Research by Hewlett Packard found that men would apply for a position when they feel they meet sixty percent of the requirements, while women wait to apply when they believe they meet 100 percent of the criteria.
Blame it on testosterone if you wish, but women don’t like promoting themselves, even when they want more responsibility and greater leadership. Women feel that their bosses should be able to identify talent and a woman’s contribution and promote her based on her accomplishments.
Apparently we do have some inherent bias toward the way women should act. Yale Psychologist, Victoria Brescoll found that male executives who spoke more often than their peers were rates ten percent higher in competence, while female executives were rated fourteen percent lower in competence, by both men and women!
A famous study at Harvard Business School gave students a case study of a female entrepreneur, Heidi Roizen. Half of the students received the same study with the name Howard instead of Heidi. While both groups found Heidi/Howard to be competent, Heidi was viewed as “selfish” and “not the person you would like to work for” by both male and female students.
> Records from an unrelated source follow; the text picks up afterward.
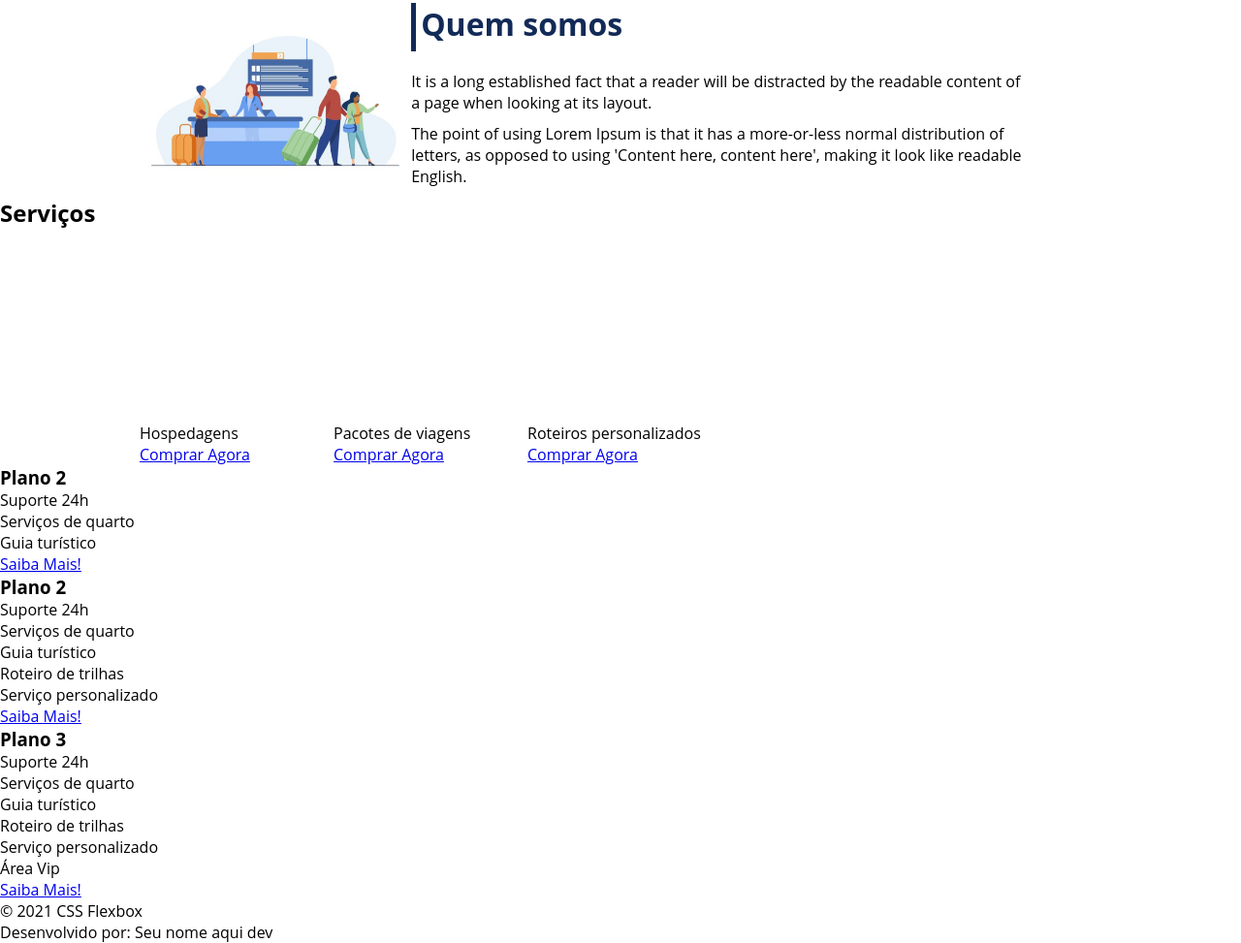
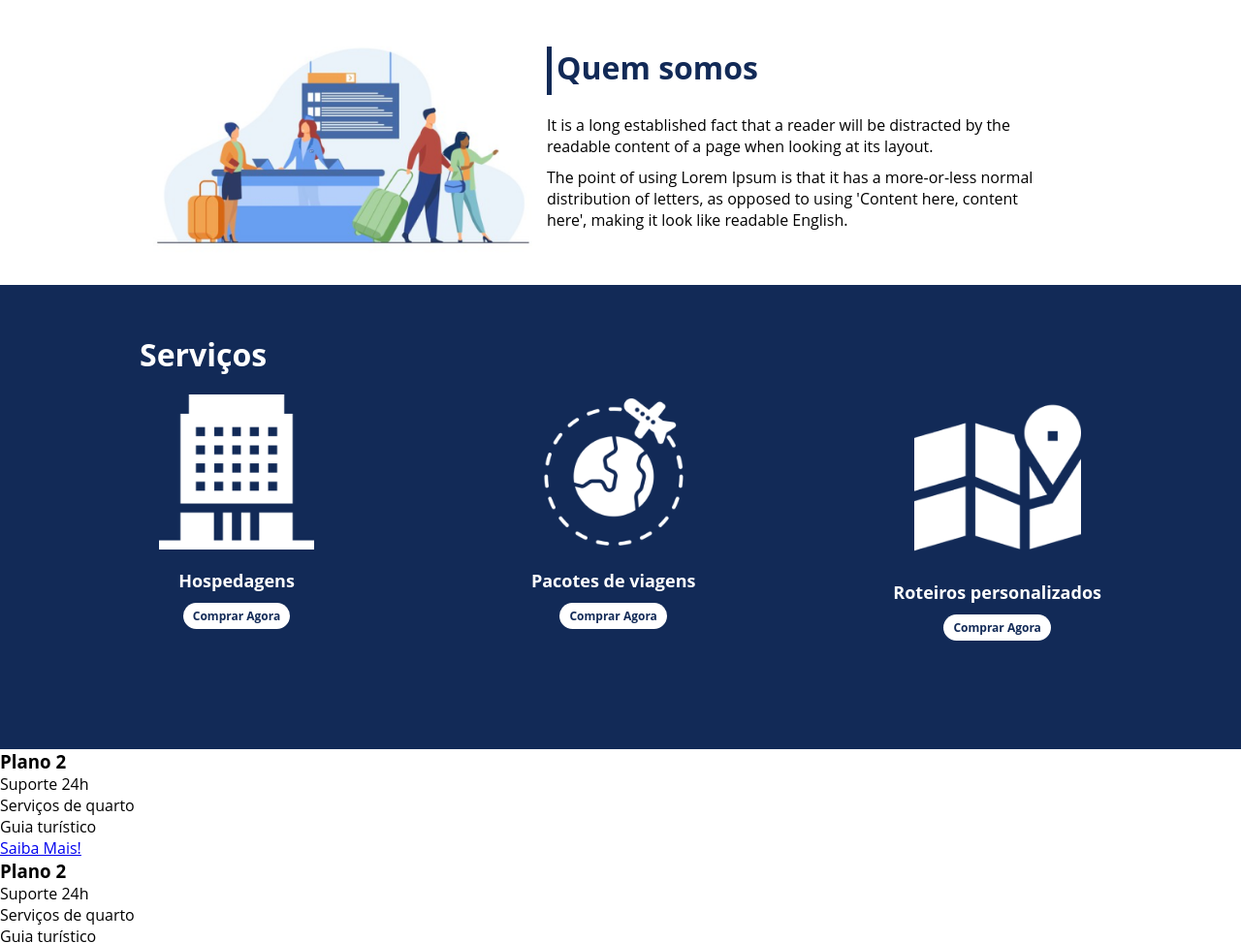
Before and after one commit to paulohmoreira/projeto-flexbox, a plain HTML site: page index.html in a window 1280 px wide. Shown: the part 897-1870 px from the top of the page at 97% size. Drawn offline with Linux system fonts and the light colour scheme.

Commit message:
Configurações da seção serviços

```diff
--- a/index.html
+++ b/index.html
@@ -43,30 +43,33 @@
         </div>
     </div>
 
-    <div>
+
+    <div class="container-externo">
+        <div class="flex-container" id="servicos">
             <div>
                 <h2>Serviços</h2>
             </div>
 
-        <div class="flex-container">
-            <div>
+            <div class="list-servicos">
+                <div class="item-servico">
                     <div><img src="./images/icon-2.png" alt="hospedagens"></div>
                     <p>Hospedagens</p>
                     <a href="#">Comprar Agora</a>
                 </div>
 
-            <div>
+                <div class="item-servico">
                     <div><img src="./images/icon-1.png" alt="pacote de viagens"></div>
                     <p>Pacotes de viagens</p>
                     <a href="#">Comprar Agora</a>
                 </div>
 
-            <div>
+                <div class="item-servico">
                     <div><img src="./images/icon-3.png" alt="roteiros personalizados"></div>
                     <p>Roteiros personalizados</p>
                     <a href="#">Comprar Agora</a>
                 </div>
 
+            </div>
         </div>
     </div>
 
--- a/style.css
+++ b/style.css
@@ -106,3 +106,60 @@ header .menu{
     margin-bottom: 10px;
     width: 90%;
 }
+
+#quem-somos img{
+    min-width: 420px;
+}
+
+.container-externo{
+    background-color: #122A57;
+    width: 100%;
+}
+
+#servicos{
+    flex-direction: column;
+    padding-top: 50px;
+    padding-bottom: 100px;
+}
+
+#servicos h2{
+    color: #fff;
+    font-size: 32px;
+    margin-bottom: 20px;
+}
+
+.list-servicos{
+    display: flex;
+    justify-content: space-between;
+}
+
+.list-servicos .item-servico{
+    text-align: center;
+}
+
+.item-servico a{
+    width: 220px;
+    background-color: #fff;
+    border-radius: 30px;
+    height: 50px;
+    text-align: center;
+    margin-top: 20px;
+    line-height: 50px;
+    padding: 5px 10px;
+    color: #122A57;
+    font-size: 12px;
+    text-decoration: none;
+    font-weight: 700;
+}
+
+.item-servico p{
+    font-weight: 700;
+    font-size: 18px;
+    color: #fff;
+    margin-top: 20px;
+}
+
+.item-servico img{
+    width: 80%;
+    margin: auto;
+}
```
Lines whose indentation alone changed are shown as unchanged.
How can your company ensure greater diversity and avoid some of these limiting practices? Value women’s contributions (team building, collaboration) and reconsider what characteristics you are looking for in a leader. Create a gender-neutral environment, and identify and promote more women into management roles. Make your current CEO team accountable for promoting women and set targets for future hires and promotions.
When possible, offer networking and mentoring opportunities for the women in your current and future management team. Make sure your current female leaders are visible as well.
You know that creating a more diverse leadership team is the right thing to do and you know that it can increase your company’s profits as well. Let’s see if we can move beyond fourteen percent in the coming year and change the image of the trucking industry into one more welcoming for women.